/---
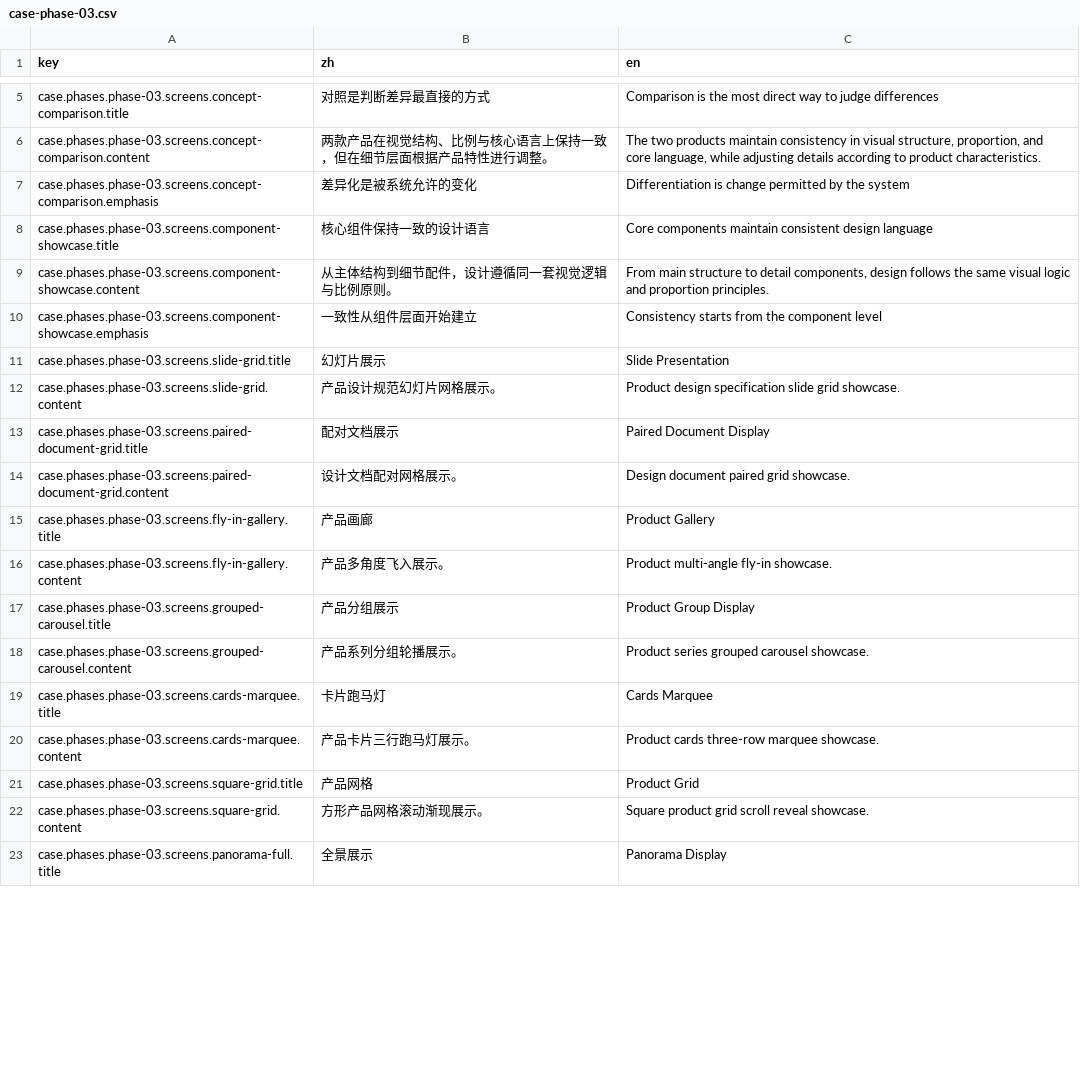
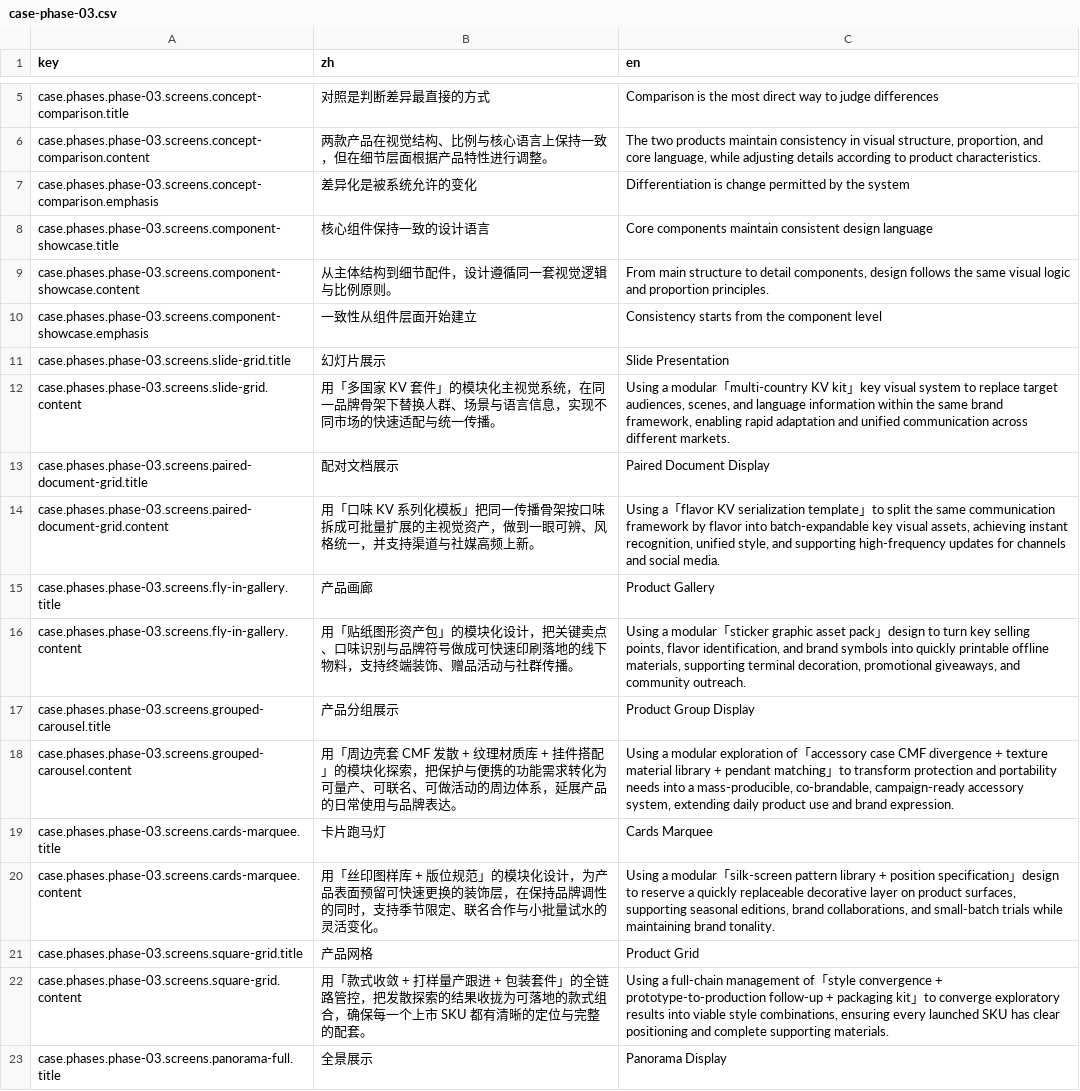
Before and after one commit to LarryPatton/TYM, a CSV file: src/i18n/content/case-phase-03.csv, drawn as a sheet; only a part is shown, gaps mark what is left out; the diff covers the shown part only.

```diff
--- a/src/i18n/content/case-phase-03.csv
+++ b/src/i18n/content/case-phase-03.csv
@@ -11,13 +11,13 @@ case.phases.phase-03.screens.component-showcase.emphasis,一致性从组件层
 case.phases.phase-03.screens.slide-grid.title,幻灯片展示,Slide Presentation
-case.phases.phase-03.screens.slide-grid.content,产品设计规范幻灯片网格展示。,Product design specification slide grid showcase.
+case.phases.phase-03.screens.slide-grid.content,"用「多国家 KV 套件」的模块化主视觉系统，在同一品牌骨架下替换人群、场景与语言信息，实现不同市场的快速适配与统一传播。","Using a modular「multi-country KV kit」key visual system to replace target audiences, scenes, and language information within the same brand framework, enabling rapid adaptation and unified communication across different markets."
 case.phases.phase-03.screens.paired-document-grid.title,配对文档展示,Paired Document Display
-case.phases.phase-03.screens.paired-document-grid.content,设计文档配对网格展示。,Design document paired grid showcase.
+case.phases.phase-03.screens.paired-document-grid.content,"用「口味 KV 系列化模板」把同一传播骨架按口味拆成可批量扩展的主视觉资产，做到一眼可辨、风格统一，并支持渠道与社媒高频上新。","Using a「flavor KV serialization template」to split the same communication framework by flavor into batch-expandable key visual assets, achieving instant recognition, unified style, and supporting high-frequency updates for channels and social media."
 case.phases.phase-03.screens.fly-in-gallery.title,产品画廊,Product Gallery
-case.phases.phase-03.screens.fly-in-gallery.content,产品多角度飞入展示。,Product multi-angle fly-in showcase.
+case.phases.phase-03.screens.fly-in-gallery.content,"用「贴纸图形资产包」的模块化设计，把关键卖点、口味识别与品牌符号做成可快速印刷落地的线下物料，支持终端装饰、赠品活动与社群传播。","Using a modular「sticker graphic asset pack」design to turn key selling points, flavor identification, and brand symbols into quickly printable offline materials, supporting terminal decoration, promotional giveaways, and community outreach."
 case.phases.phase-03.screens.grouped-carousel.title,产品分组展示,Product Group Display
-case.phases.phase-03.screens.grouped-carousel.content,产品系列分组轮播展示。,Product series grouped carousel showcase.
+case.phases.phase-03.screens.grouped-carousel.content,"用「周边壳套 CMF 发散 + 纹理材质库 + 挂件搭配」的模块化探索，把保护与便携的功能需求转化为可量产、可联名、可做活动的周边体系，延展产品的日常使用与品牌表达。","Using a modular exploration of「accessory case CMF divergence + texture material library + pendant matching」to transform protection and portability needs into a mass-producible, co-brandable, campaign-ready accessory system, extending daily product use and brand expression."
 case.phases.phase-03.screens.cards-marquee.title,卡片跑马灯,Cards Marquee
-case.phases.phase-03.screens.cards-marquee.content,产品卡片三行跑马灯展示。,Product cards three-row marquee showcase.
+case.phases.phase-03.screens.cards-marquee.content,"用「丝印图样库 + 版位规范」的模块化设计，为产品表面预留可快速更换的装饰层，在保持品牌调性的同时，支持季节限定、联名合作与小批量试水的灵活变化。","Using a modular「silk-screen pattern library + position specification」design to reserve a quickly replaceable decorative layer on product surfaces, supporting seasonal editions, brand collaborations, and small-batch trials while maintaining brand tonality."
 case.phases.phase-03.screens.square-grid.title,产品网格,Product Grid
-case.phases.phase-03.screens.square-grid.content,方形产品网格滚动渐现展示。,Square product grid scroll reveal showcase.
+case.phases.phase-03.screens.square-grid.content,"用「款式收敛 + 打样量产跟进 + 包装套件」的全链路管控，把发散探索的结果收拢为可落地的款式组合，确保每一个上市 SKU 都有清晰的定位与完整的配套。","Using a full-chain management of「style convergence + prototype-to-production follow-up + packaging kit」to converge exploratory results into viable style combinations, ensuring every launched SKU has clear positioning and complete supporting materials."
 case.phases.phase-03.screens.panorama-full.title,全景展示,Panorama Display
```
Also changed, not shown: 10 edited cells elsewhere in this file, src/i18n/content/about.csv, src/i18n/content/loading.csv, 20 other files.
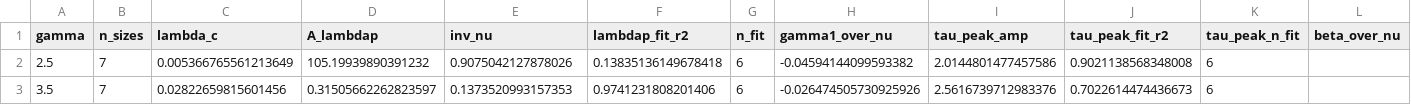
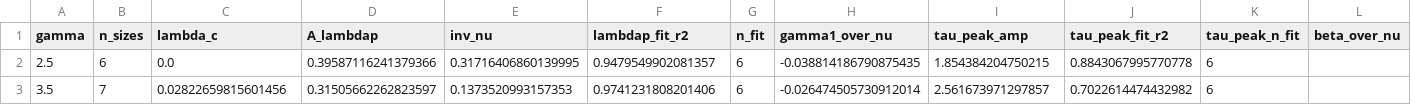
Before and after one commit to itxasoma/complex-networks-project, a CSV file: part2/results/processed/part2_critical_exponents.csv, drawn as a sheet; only a part is shown; the diff names each change by its address in the sheet, - before the commit and + after, or states it on an @@ line.

```diff
--- a/part2/results/processed/part2_critical_exponents.csv
+++ b/part2/results/processed/part2_critical_exponents.csv
-B2 (n_sizes): 7
+B2 (n_sizes): 6
-C2 (lambda_c): 0.005366765561213649
+C2 (lambda_c): 0.0
-D2 (A_lambdap): 105.19939890391232
+D2 (A_lambdap): 0.39587116241379366
-E2 (inv_nu): 0.9075042127878026
+E2 (inv_nu): 0.31716406860139995
-F2 (lambdap_fit_r2): 0.13835136149678418
+F2 (lambdap_fit_r2): 0.9479549902081357
-H2 (gamma1_over_nu): -0.04594144099593382
+H2 (gamma1_over_nu): -0.038814186790875435
-I2 (tau_peak_amp): 2.0144801477457586
+I2 (tau_peak_amp): 1.854384204750215
-J2 (tau_peak_fit_r2): 0.9021138568348008
+J2 (tau_peak_fit_r2): 0.8843067995770778
-H3 (gamma1_over_nu): -0.026474505730925926
+H3 (gamma1_over_nu): -0.026474505730912014
-I3 (tau_peak_amp): 2.5616739712983376
+I3 (tau_peak_amp): 2.561673971297857
-J3 (tau_peak_fit_r2): 0.7022614474436673
+J3 (tau_peak_fit_r2): 0.7022614474432982
```
Also changed, not shown: part2/results/processed/part2_all_raw.csv, part2/results/processed/part2_peaks_gamma_2.5.csv, 35 other files.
\---
YOUR GOAL>
Every entry must be reproduced exactly, with the images left out.

ANSWER BELOW>
Before and after one commit to LarryPatton/TYM, a CSV file: src/i18n/content/case-phase-03.csv, drawn as a sheet; only a part is shown, gaps mark what is left out; the diff covers the shown part only.

```diff
--- a/src/i18n/content/case-phase-03.csv
+++ b/src/i18n/content/case-phase-03.csv
@@ -11,13 +11,13 @@ case.phases.phase-03.screens.component-showcase.emphasis,一致性从组件层
 case.phases.phase-03.screens.slide-grid.title,幻灯片展示,Slide Presentation
-case.phases.phase-03.screens.slide-grid.content,产品设计规范幻灯片网格展示。,Product design specification slide grid showcase.
+case.phases.phase-03.screens.slide-grid.content,"用「多国家 KV 套件」的模块化主视觉系统，在同一品牌骨架下替换人群、场景与语言信息，实现不同市场的快速适配与统一传播。","Using a modular「multi-country KV kit」key visual system to replace target audiences, scenes, and language information within the same brand framework, enabling rapid adaptation and unified communication across different markets."
 case.phases.phase-03.screens.paired-document-grid.title,配对文档展示,Paired Document Display
-case.phases.phase-03.screens.paired-document-grid.content,设计文档配对网格展示。,Design document paired grid showcase.
+case.phases.phase-03.screens.paired-document-grid.content,"用「口味 KV 系列化模板」把同一传播骨架按口味拆成可批量扩展的主视觉资产，做到一眼可辨、风格统一，并支持渠道与社媒高频上新。","Using a「flavor KV serialization template」to split the same communication framework by flavor into batch-expandable key visual assets, achieving instant recognition, unified style, and supporting high-frequency updates for channels and social media."
 case.phases.phase-03.screens.fly-in-gallery.title,产品画廊,Product Gallery
-case.phases.phase-03.screens.fly-in-gallery.content,产品多角度飞入展示。,Product multi-angle fly-in showcase.
+case.phases.phase-03.screens.fly-in-gallery.content,"用「贴纸图形资产包」的模块化设计，把关键卖点、口味识别与品牌符号做成可快速印刷落地的线下物料，支持终端装饰、赠品活动与社群传播。","Using a modular「sticker graphic asset pack」design to turn key selling points, flavor identification, and brand symbols into quickly printable offline materials, supporting terminal decoration, promotional giveaways, and community outreach."
 case.phases.phase-03.screens.grouped-carousel.title,产品分组展示,Product Group Display
-case.phases.phase-03.screens.grouped-carousel.content,产品系列分组轮播展示。,Product series grouped carousel showcase.
+case.phases.phase-03.screens.grouped-carousel.content,"用「周边壳套 CMF 发散 + 纹理材质库 + 挂件搭配」的模块化探索，把保护与便携的功能需求转化为可量产、可联名、可做活动的周边体系，延展产品的日常使用与品牌表达。","Using a modular exploration of「accessory case CMF divergence + texture material library + pendant matching」to transform protection and portability needs into a mass-producible, co-brandable, campaign-ready accessory system, extending daily product use and brand expression."
 case.phases.phase-03.screens.cards-marquee.title,卡片跑马灯,Cards Marquee
-case.phases.phase-03.screens.cards-marquee.content,产品卡片三行跑马灯展示。,Product cards three-row marquee showcase.
+case.phases.phase-03.screens.cards-marquee.content,"用「丝印图样库 + 版位规范」的模块化设计，为产品表面预留可快速更换的装饰层，在保持品牌调性的同时，支持季节限定、联名合作与小批量试水的灵活变化。","Using a modular「silk-screen pattern library + position specification」design to reserve a quickly replaceable decorative layer on product surfaces, supporting seasonal editions, brand collaborations, and small-batch trials while maintaining brand tonality."
 case.phases.phase-03.screens.square-grid.title,产品网格,Product Grid
-case.phases.phase-03.screens.square-grid.content,方形产品网格滚动渐现展示。,Square product grid scroll reveal showcase.
+case.phases.phase-03.screens.square-grid.content,"用「款式收敛 + 打样量产跟进 + 包装套件」的全链路管控，把发散探索的结果收拢为可落地的款式组合，确保每一个上市 SKU 都有清晰的定位与完整的配套。","Using a full-chain management of「style convergence + prototype-to-production follow-up + packaging kit」to converge exploratory results into viable style combinations, ensuring every launched SKU has clear positioning and complete supporting materials."
 case.phases.phase-03.screens.panorama-full.title,全景展示,Panorama Display
```
Also changed, not shown: 10 edited cells elsewhere in this file, src/i18n/content/about.csv, src/i18n/content/loading.csv, 20 other files.
Before and after one commit to itxasoma/complex-networks-project, a CSV file: part2/results/processed/part2_critical_exponents.csv, drawn as a sheet; only a part is shown; the diff names each change by its address in the sheet, - before the commit and + after, or states it on an @@ line.

```diff
--- a/part2/results/processed/part2_critical_exponents.csv
+++ b/part2/results/processed/part2_critical_exponents.csv
-B2 (n_sizes): 7
+B2 (n_sizes): 6
-C2 (lambda_c): 0.005366765561213649
+C2 (lambda_c): 0.0
-D2 (A_lambdap): 105.19939890391232
+D2 (A_lambdap): 0.39587116241379366
-E2 (inv_nu): 0.9075042127878026
+E2 (inv_nu): 0.31716406860139995
-F2 (lambdap_fit_r2): 0.13835136149678418
+F2 (lambdap_fit_r2): 0.9479549902081357
-H2 (gamma1_over_nu): -0.04594144099593382
+H2 (gamma1_over_nu): -0.038814186790875435
-I2 (tau_peak_amp): 2.0144801477457586
+I2 (tau_peak_amp): 1.854384204750215
-J2 (tau_peak_fit_r2): 0.9021138568348008
+J2 (tau_peak_fit_r2): 0.8843067995770778
-H3 (gamma1_over_nu): -0.026474505730925926
+H3 (gamma1_over_nu): -0.026474505730912014
-I3 (tau_peak_amp): 2.5616739712983376
+I3 (tau_peak_amp): 2.561673971297857
-J3 (tau_peak_fit_r2): 0.7022614474436673
+J3 (tau_peak_fit_r2): 0.7022614474432982
```
Also changed, not shown: part2/results/processed/part2_all_raw.csv, part2/results/processed/part2_peaks_gamma_2.5.csv, 35 other files.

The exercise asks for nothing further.